So it's onwards and upwards, and generally I feel it was a worthwhile experience. Plus I'm obviously far more aware of what FMX is all about so that if I go next year, when I'm closer to finishing iA, I'll have a better idea of what to expect. 

Saturday, 19 May 2012

The Creative Person: Richard Williams

I found this great documentary yesterday on my lunch break. It's from way back in the black and white days and it's about Richard Williams (Animator's Survival Kit) and his commercials studio in Soho. If you're into the history of animation and behind the scenes stuff then you'll definitely enjoy this:

Wednesday, 16 May 2012

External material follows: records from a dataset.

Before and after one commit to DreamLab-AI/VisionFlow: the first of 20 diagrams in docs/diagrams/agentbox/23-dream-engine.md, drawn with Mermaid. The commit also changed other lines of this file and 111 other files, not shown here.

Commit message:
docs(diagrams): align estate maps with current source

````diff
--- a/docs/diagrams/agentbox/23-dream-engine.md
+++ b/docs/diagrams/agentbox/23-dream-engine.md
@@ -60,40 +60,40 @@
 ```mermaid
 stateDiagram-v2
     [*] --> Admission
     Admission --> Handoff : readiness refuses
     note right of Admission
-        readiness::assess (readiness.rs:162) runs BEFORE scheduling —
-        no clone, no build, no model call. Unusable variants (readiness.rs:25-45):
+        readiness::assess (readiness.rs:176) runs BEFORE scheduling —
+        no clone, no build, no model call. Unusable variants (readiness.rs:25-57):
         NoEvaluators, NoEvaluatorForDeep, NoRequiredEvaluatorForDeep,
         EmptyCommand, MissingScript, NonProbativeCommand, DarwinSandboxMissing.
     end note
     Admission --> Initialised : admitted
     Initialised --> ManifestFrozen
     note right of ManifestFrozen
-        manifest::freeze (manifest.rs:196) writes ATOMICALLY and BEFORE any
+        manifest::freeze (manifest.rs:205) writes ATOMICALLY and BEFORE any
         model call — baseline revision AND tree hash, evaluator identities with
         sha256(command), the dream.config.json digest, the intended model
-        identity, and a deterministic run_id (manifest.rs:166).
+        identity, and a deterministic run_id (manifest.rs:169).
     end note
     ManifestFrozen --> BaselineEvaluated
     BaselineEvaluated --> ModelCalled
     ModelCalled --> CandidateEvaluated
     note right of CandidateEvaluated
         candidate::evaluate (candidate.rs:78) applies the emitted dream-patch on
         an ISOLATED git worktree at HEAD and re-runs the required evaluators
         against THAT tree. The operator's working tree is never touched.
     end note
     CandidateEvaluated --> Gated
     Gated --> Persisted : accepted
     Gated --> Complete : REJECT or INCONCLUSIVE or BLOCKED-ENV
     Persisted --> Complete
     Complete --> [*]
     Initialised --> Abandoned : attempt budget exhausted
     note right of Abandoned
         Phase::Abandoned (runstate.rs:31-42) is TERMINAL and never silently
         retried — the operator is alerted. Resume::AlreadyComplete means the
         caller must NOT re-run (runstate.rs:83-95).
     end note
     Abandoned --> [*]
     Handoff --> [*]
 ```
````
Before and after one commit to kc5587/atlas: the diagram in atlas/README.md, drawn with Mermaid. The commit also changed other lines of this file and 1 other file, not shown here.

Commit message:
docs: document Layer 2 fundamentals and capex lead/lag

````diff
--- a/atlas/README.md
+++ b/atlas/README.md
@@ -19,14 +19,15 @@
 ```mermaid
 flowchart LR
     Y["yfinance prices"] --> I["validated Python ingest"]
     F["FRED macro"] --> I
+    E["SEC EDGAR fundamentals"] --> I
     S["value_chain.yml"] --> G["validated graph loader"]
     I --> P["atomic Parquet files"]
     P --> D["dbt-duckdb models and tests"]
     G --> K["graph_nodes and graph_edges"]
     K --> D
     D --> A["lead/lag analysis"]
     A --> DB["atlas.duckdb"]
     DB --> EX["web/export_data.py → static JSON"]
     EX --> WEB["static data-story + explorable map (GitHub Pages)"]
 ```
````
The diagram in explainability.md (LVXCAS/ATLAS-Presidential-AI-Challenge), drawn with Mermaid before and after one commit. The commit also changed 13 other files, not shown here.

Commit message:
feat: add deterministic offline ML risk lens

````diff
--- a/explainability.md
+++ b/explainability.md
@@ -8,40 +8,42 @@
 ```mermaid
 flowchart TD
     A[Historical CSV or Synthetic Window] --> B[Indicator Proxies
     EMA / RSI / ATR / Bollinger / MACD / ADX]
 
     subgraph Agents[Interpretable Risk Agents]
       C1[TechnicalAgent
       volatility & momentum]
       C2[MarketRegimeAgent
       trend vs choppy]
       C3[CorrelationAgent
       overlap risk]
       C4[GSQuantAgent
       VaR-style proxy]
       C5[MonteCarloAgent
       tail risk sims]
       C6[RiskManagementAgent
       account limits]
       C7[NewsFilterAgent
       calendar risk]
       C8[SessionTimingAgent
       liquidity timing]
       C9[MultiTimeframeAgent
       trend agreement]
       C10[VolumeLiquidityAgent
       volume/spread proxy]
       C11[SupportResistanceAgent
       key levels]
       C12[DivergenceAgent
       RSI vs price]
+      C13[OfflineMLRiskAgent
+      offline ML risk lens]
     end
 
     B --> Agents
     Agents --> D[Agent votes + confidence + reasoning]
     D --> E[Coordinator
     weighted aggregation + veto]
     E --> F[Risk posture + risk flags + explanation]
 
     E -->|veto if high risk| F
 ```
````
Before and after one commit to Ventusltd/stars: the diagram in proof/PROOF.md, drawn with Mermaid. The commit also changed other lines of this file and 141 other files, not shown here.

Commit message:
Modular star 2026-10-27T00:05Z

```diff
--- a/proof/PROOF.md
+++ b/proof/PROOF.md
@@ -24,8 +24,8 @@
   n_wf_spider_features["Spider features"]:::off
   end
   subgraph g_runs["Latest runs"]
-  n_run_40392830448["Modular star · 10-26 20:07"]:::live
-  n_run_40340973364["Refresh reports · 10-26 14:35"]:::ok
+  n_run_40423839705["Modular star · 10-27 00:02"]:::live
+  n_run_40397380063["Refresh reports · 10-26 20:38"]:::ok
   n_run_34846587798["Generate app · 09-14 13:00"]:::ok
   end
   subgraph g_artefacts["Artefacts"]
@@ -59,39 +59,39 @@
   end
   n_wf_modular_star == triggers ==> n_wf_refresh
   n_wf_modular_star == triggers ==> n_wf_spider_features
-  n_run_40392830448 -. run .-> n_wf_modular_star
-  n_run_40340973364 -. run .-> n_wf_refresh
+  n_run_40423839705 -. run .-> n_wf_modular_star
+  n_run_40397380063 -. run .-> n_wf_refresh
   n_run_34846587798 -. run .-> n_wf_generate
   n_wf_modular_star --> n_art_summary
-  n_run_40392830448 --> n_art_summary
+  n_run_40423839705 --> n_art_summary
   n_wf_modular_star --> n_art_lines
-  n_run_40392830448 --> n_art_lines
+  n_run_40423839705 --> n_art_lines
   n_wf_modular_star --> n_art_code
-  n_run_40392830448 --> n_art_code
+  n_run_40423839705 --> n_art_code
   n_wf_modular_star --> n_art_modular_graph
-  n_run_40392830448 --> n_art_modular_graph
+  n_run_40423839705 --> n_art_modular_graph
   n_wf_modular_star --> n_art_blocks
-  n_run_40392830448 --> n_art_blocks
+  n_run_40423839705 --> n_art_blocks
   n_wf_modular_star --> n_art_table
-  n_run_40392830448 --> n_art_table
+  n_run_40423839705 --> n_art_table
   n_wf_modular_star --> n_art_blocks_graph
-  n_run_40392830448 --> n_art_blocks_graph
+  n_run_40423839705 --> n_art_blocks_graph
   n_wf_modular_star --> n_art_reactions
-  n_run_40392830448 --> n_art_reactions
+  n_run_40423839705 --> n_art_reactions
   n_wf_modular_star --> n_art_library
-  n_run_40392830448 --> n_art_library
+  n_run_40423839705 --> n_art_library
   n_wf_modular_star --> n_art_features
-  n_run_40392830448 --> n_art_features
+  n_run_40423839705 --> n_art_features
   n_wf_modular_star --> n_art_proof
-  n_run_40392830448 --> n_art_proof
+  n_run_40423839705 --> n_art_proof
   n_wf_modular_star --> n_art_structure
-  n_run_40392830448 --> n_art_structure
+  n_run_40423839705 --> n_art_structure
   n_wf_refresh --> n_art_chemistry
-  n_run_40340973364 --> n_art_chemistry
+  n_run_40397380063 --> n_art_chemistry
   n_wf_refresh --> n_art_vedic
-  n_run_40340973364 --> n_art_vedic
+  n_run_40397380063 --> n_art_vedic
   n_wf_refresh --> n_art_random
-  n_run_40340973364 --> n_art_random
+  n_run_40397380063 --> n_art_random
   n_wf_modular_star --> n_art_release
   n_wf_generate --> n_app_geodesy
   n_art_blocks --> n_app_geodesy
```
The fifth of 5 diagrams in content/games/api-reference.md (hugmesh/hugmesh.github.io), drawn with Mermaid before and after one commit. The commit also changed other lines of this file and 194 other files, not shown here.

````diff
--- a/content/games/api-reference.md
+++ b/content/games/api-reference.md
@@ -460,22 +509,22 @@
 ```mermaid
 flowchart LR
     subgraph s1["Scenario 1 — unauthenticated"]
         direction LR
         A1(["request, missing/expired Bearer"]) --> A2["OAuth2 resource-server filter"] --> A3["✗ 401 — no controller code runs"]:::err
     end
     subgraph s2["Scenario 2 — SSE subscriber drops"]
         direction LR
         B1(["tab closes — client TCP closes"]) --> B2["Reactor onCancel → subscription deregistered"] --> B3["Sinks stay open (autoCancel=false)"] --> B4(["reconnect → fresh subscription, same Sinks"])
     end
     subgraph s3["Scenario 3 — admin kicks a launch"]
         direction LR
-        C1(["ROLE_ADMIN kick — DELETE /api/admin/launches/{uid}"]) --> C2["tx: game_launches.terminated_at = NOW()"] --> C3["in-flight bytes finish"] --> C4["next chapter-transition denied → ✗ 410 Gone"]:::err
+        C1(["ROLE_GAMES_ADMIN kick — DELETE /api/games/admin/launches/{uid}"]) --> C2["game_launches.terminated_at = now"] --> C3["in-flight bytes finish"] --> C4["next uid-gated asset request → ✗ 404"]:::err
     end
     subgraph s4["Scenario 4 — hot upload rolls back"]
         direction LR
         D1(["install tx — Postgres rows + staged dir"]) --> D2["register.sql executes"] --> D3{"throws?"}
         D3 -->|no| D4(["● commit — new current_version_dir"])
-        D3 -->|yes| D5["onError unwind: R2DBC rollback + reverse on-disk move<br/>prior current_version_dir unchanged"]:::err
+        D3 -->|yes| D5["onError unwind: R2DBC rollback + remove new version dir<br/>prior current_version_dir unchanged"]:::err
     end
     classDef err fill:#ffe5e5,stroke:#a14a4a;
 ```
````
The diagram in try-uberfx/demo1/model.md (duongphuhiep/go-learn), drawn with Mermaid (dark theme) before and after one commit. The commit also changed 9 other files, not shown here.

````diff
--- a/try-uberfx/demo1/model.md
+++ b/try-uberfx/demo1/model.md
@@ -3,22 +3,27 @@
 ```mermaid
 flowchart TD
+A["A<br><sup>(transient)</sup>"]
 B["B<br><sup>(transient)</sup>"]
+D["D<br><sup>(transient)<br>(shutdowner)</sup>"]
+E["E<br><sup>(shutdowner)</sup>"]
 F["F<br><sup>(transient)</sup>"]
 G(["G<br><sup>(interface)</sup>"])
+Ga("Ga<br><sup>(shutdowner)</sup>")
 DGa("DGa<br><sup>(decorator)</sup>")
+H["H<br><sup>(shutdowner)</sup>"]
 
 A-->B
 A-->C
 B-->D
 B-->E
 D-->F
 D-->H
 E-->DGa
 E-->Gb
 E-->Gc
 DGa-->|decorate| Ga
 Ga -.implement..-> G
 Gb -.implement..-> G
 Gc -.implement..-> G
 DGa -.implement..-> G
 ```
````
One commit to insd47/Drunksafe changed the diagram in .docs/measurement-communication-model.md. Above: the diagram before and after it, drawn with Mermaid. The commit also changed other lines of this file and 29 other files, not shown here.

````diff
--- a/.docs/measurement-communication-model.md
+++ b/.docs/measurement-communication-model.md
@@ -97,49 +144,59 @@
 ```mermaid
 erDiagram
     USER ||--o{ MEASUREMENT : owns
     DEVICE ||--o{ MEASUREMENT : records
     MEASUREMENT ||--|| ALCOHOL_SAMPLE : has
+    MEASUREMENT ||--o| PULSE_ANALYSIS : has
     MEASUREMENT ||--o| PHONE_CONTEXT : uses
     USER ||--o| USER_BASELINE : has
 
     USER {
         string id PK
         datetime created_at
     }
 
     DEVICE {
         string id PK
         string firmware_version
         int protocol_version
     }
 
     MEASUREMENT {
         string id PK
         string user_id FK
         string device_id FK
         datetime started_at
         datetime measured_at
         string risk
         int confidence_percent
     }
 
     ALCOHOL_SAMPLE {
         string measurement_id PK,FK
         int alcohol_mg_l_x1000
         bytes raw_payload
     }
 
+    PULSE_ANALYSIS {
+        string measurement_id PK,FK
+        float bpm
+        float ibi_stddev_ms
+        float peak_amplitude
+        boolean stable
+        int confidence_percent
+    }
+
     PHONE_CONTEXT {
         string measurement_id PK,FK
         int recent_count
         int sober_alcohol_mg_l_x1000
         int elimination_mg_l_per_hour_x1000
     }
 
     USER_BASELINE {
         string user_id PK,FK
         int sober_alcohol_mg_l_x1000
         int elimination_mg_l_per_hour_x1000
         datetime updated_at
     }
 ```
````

Beauty and The Beast

Last weekend, my girlfriend and I watched Beauty and The Beast. I hadn't seen it for around roughly 15 years and couldn't remember anything about it at all. Now, I must say that for what ever reason, I wasn't expecting a huge amount from this film. This is probably because the marketing I've seen for the DVDs and 3D version seemed to be mostly singing teapots and characters dancing. Obviously singing teapots don't appeal to me all that much but...OH MY GOD! I LOVED IT! 

What an absolutely beautiful animated film! The Beast just oozes appeal, how he looks and how he's posed is all completely beautiful. The animation throughout is stunning, and you can definitely tell that Glen Keane, Andreas Deja and James Baxter worked on it.

One thing that was particularly interesting was the range in character styles. It almost looked as if different universes were hanging out together. For example, Belle was pretty normal and realistic looking, Gaston was a huge caricature of a muscle man, Beast is well...a huge awesome beast and Lefou is completely cartoony. Not to mention the wardrobe, candle stick holder, clock and foot stool. I don't think that they'd even attempt that kind of thing these days and it's a real shame because it really holds up.

You could really tell the animators had fun too, just check out this facial expression:

And oh my lordy, feast your eyes on this line test that Glen Keane animated for the end sequence when Beast transforms (maybe don't watch it if you haven't seen the film):

Anyway, this blog is already 95% longer than originally intended so I'm going to end with recommending that you watch Beauty and The Beast if you haven't seen it yet and if you have then please do revisit it. But before I go, here's an awesome sketch that my girlfriend drew of Beast:

If you like her art you can visit her blog or sketchbook. Oh, and she's freelancing so if you're after any art then please do get in touch.